The Bends are a nifty young group with surprising talent and really cool style. While still fresh and fun, their professionalism and seemingly effortless sound show a lot of maturity and suggest they’ve been around a while. In some ways they have: the band formed almost four years ago and have been developing their sound ever since. Would it shock you to learn they’ve only JUST graduated high school? This is almost upsetting! The amount of talent these guys have is almost unnatural, and in their new album, Through Looking-Glass Houses, they show what they’re made of and what they have to offer.

Overall the album is fantastic. The 11 tracks fly by with different beats and moods, crossing genres and showing some good diversity. There are hints of Weezer, The Killers, The Strokes, and The Beatles peppered throughout the album, and with strong technical skills, great songwriting, and really catchy beats and riffs, the album has a lot to love.

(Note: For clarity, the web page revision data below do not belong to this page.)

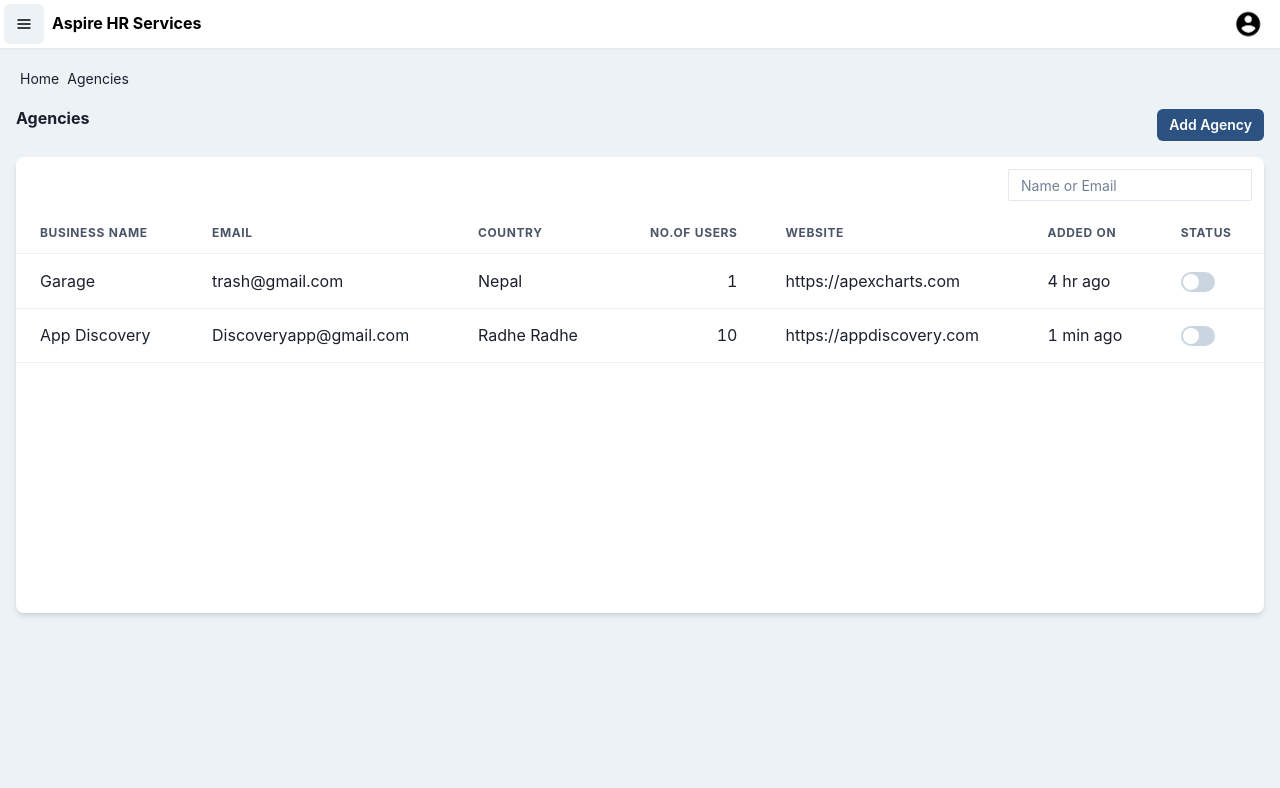
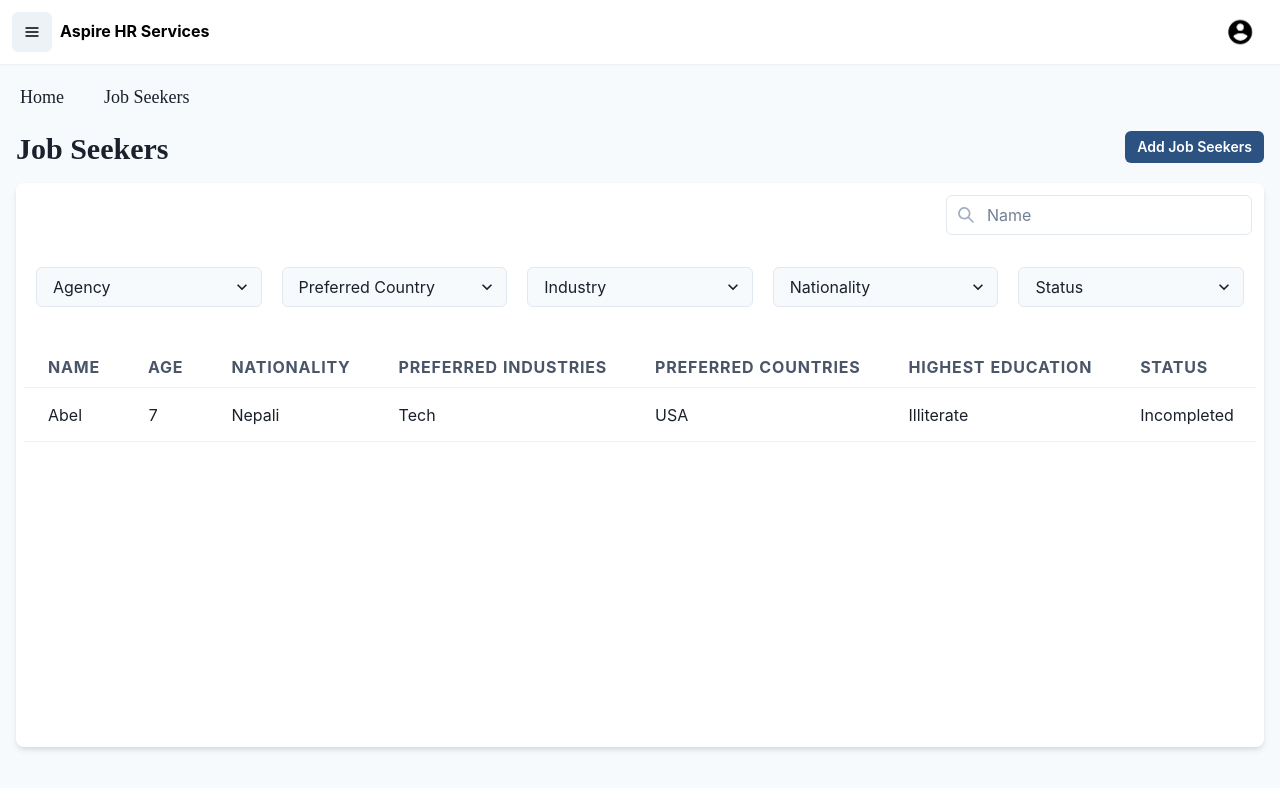
Before and after one commit to khanalsanj/React, a React (Vite) app: page /settings in a window 1280 px wide. Shown: the top 788 px of the page. Built offline with nearby package versions, Linux system fonts and the light colour scheme.

Commit message:
Jobseekers Components

```diff
--- a/package.json
+++ b/package.json
@@ -14,7 +14,6 @@
     "@chakra-ui/react": "^2.10.4",
     "@emotion/react": "^11.13.3",
     "@emotion/styled": "^11.13.0",
-    "apexcharts": "^4.0.0",
     "framer-motion": "^11.11.11",
     "react": "^18.3.1",
     "react-dom": "^18.3.1",
--- a/src/App.jsx
+++ b/src/App.jsx
@@ -20,6 +20,7 @@ import {
   BrowserRouter,
 } from "react-router-dom";
 import Agencies from "./Components/Agencies";
+import Jobseekers from "./Components/Jobseekers";
 
 function App() {
   // Array of foodItems
@@ -64,7 +65,8 @@ function App() {
             </Routes>
           </Box>
         </Router> */}
-        <Agencies></Agencies>
+        {/* <Agencies></Agencies> */}
+        <Jobseekers></Jobseekers>
       </ChakraProvider>
       {/* <h1 className="heading">Healthy Foods</h1> */}
       {/* <FoodItems items={foodItems}></FoodItems> */}
--- /dev/null
+++ b/src/Components/Jobseekers.jsx
@@ -0,0 +1,175 @@
+import React from "react";
+import {
+  Box,
+  Flex,
+  HStack,
+  IconButton,
+  Heading,
+  Spacer,
+  Avatar,
+  Link,
+  Button,
+  Input,
+  Select,
+  TableContainer,
+  Table,
+  Thead,
+  Tr,
+  Th,
+  Tbody,
+  Td,
+  Icon,
+  InputLeftElement,
+  InputGroup,
+} from "@chakra-ui/react";
+import { HamburgerIcon, SearchIcon } from "@chakra-ui/icons";
+import { MdDelete, MdEditSquare } from "react-icons/md";
+
+const Jobseekers = () => {
+  return (
+    <>
+      <Box bgColor="gray.50" h={"100vh"}>
+        {/* Heading Bar */}
+        <Flex
+          color="black"
+          bgColor="white"
+          boxShadow="sm"
+          p={3}
+          marginBottom={5}
+          justifyContent="space-between"
+          flexDirection={"column"}
+        >
+          <HStack>
+            {/* Hamburger Menu Icon  */}
+            <IconButton
+              icon={<HamburgerIcon />}
+              color="black"
+              // aria-label="Menu"
+            />
+            <Heading as="h1" fontSize="l" fontWeight="bold">
+              Aspire HR Services
+            </Heading>
+            <Spacer />
+            {/* Avatar (User profile) */}
+            <Avatar src="users.PNG" size="sm" marginRight={3} />
+          </HStack>
+        </Flex>
+
+        {/* For Navigating */}
+        <HStack marginLeft={5} gap={10} mb={5}>
+          <Link fontFamily={"serif"} fontSize="lg" href="./">
+            Home
+          </Link>
+          <Link fontFamily={"serif"} fontSize="lg" href="./JobSeekers">
+            Job Seekers
+          </Link>
+        </HStack>
+
+        {/* Job Seekers and Add Job  Seekers */}
+        <Flex flexDirection={"row"} justifyContent="space-between" margin={4}>
+          <Heading size={"lg"} fontFamily={"serif"}>
+            Job Seekers
+          </Heading>
+
+          <Button
+            bgColor={"blue.700"}
+            fontSize="sm"
+            color={"white"}
+            size={"sm"}
+          >
+            Add Job Seekers
+          </Button>
+        </Flex>
+
+        {/* For Name inputform with search icon  */}
+        <Box bgColor={"white"} margin={4} borderRadius="lg" boxShadow="md">
+          <Flex>
+            <Spacer />
+            <Box margin={3}>
+              <InputGroup>
+                <Input type="name " placeholder="Name " borderRadius={6} />
+                <InputLeftElement pointerEvents="auto">
+                  <SearchIcon color="gray.400" />
+                </InputLeftElement>
+              </InputGroup>
+            </Box>
+          </Flex>
+          <Flex
+            flexDirection={"row"}
+            justifyContent={"space-between"}
+            bgColor={"white"}
+            gap={5}
+            m={5}
+            mb={10}
+            boxSize={"xlg"}
+            size={"xsm"}
+          >
+            <Select placeholder="Agency" bgColor={"gray.50"}>
+              <option value="option1">Option 1</option>
+              <option value="option2">Option 2</option>
+              <option value="option3">Option 3</option>
+            </Select>
+            <Select placeholder="Preferred Country" bgColor={"gray.50"}>
+              <option value="option1">Option 1</option>
+              <option value="option2">Option 2</option>
+              <option value="option3">Option 3</option>
+            </Select>
+            <Select placeholder="Industry" bgColor={"gray.50"}>
+              <option value="option1">Option 1</option>
+              <option value="option2">Option 2</option>
+              <option value="option3">Option 3</option>
+            </Select>
+            <Select placeholder="Nationality" bgColor={"gray.50"}>
+              <option value="option1">Option 1</option>
+              <option value="option2">Option 2</option>
+              <option value="option3">Option 3</option>
+            </Select>
+            <Select placeholder="Status" bgColor={"gray.50"}>
+              <option value="option1">Option 1</option>
+              <option value="option2">Option 2</option>
+              <option value="option3">Option 3</option>
+            </Select>
+          </Flex>
+
+          {/* Table  */}
+          <TableContainer h={"50vh"} m={2}>
+            <Table fontSize={"m"}>
+              <Thead>
+                <Tr>
+                  <Th fontSize={"m"}> NAME</Th>
+                  <Th fontSize={"m"}>Age</Th>
+                  <Th fontSize={"m"}>Nationality</Th>
+                  <Th fontSize={"m"}>Preferred Industries</Th>
+                  <Th fontSize={"m"}>PREFERRED COUNTRIES</Th>
+                  <Th fontSize={"m"}> HIGHEST EDUCATION</Th>
+                  <Th fontSize={"m"}>STATUS</Th>
+                  <Th fontSize={"m"}>ADDED ON</Th>
+                </Tr>
+              </Thead>
+              <Tbody>
+                <Tr>
+                  <Td>Abel</Td>
+                  <Td>7</Td>
+                  <Td>Nepali</Td>
+                  <Td>Tech</Td>
+                  <Td>USA</Td>
+                  <Td>Illiterate</Td>
+                  <Td>Incompleted</Td>
+                  <Td>5 min ago</Td>
+                  <Td>
+                    <Icon fontSize={"20px"}>icon={<MdEditSquare />}</Icon>
+                  </Td>
+                  <Td>
+                    <Icon fontSize={"20px"}>icon={<MdDelete />}</Icon>
+                  </Td>
+                </Tr>
+              </Tbody>
+            </Table>
+          </TableContainer>
+        </Box>
+      </Box>
+    </>
+  );
+};
+
+export default Jobseekers;
```
Also changed, not shown: public/se.png (added).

Showing off a slightly heavier and trippy side of The Bends’ sound, the instrumental introduction gives an interesting taste of what’s to come. There is an immediate shift in mood as the album transitions into the second track, “Spit Curl”, one of the more bouncy and fast-paced songs on the album. The energy doesn’t stop here, though; the remaining tracks are equally fun and dancey, and the nonstop spirit is totally refreshing. “Something About You” provides something dancers can go nuts to, as does the funk-infused “Chicken n Rice”. It’s also nice to see some more variety in the somewhat psychedelic “That We’re Not” and less poppy “Isn’t It Strange”, showing the band’s ability to diversify and create different sounds.

It’s hard to pinpoint what’s best about The Bends: the vocals are fantastic, the guitars, bass, and percussion are all strong and smooth, and the incorporation of other instruments (horns, cello, ukulele?) all add to the band’s great sound. Through Looking-Glass Houses is an album that will really get you moving and by showing off all their finer qualities, The Bends have created something really cool. They’ve worked hard on this album, and you can tell.

This isn’t their first album and it will hopefully not be their last: the band’s now on hiatus as the members all head off to university, but maybe with some luck and convincing they won’t be gone for long. The album is being officially released at The Mansion House in St. Catharines on August 25, and fans of the band will definitely want to see them before they leave for school. Check out the band’s website for more info and news, follow them on Facebook and Twitter, and stay tuned for their return!

The Bends - "Through Looking-Glass Houses"